• [What the exercise asks]
Print the data exactly as written, line for line, and leave its pictures behind.

• [Given entries]
────────────────────────────────────────
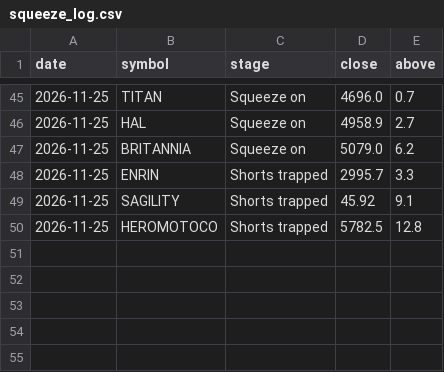
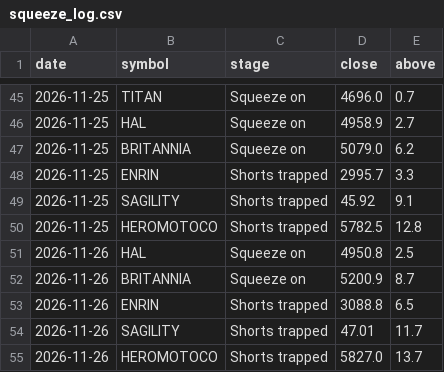
Before and after one commit to kapoorvivek4u-bit/TRENDFIRE_2.0, a CSV file: data/squeeze_log.csv, drawn as a sheet; only a part is shown, gaps mark what is left out.

```diff
--- a/data/squeeze_log.csv
+++ b/data/squeeze_log.csv
@@ -50 +50,6 @@ date,symbol,stage,close,above
 2026-11-25,HEROMOTOCO,Shorts trapped,5782.5,12.8
+2026-11-26,HAL,Squeeze on,4950.8,2.5
+2026-11-26,BRITANNIA,Squeeze on,5200.9,8.7
+2026-11-26,ENRIN,Shorts trapped,3088.8,6.5
+2026-11-26,SAGILITY,Shorts trapped,47.01,11.7
+2026-11-26,HEROMOTOCO,Shorts trapped,5827.0,13.7
```
Also changed, not shown: 1 other file.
────────────────────────────────────────
• [Output below]
Before and after one commit to kapoorvivek4u-bit/TRENDFIRE_2.0, a CSV file: data/squeeze_log.csv, drawn as a sheet; only a part is shown, gaps mark what is left out.

```diff
--- a/data/squeeze_log.csv
+++ b/data/squeeze_log.csv
@@ -50 +50,6 @@ date,symbol,stage,close,above
 2026-11-25,HEROMOTOCO,Shorts trapped,5782.5,12.8
+2026-11-26,HAL,Squeeze on,4950.8,2.5
+2026-11-26,BRITANNIA,Squeeze on,5200.9,8.7
+2026-11-26,ENRIN,Shorts trapped,3088.8,6.5
+2026-11-26,SAGILITY,Shorts trapped,47.01,11.7
+2026-11-26,HEROMOTOCO,Shorts trapped,5827.0,13.7
```
Also changed, not shown: 1 other file.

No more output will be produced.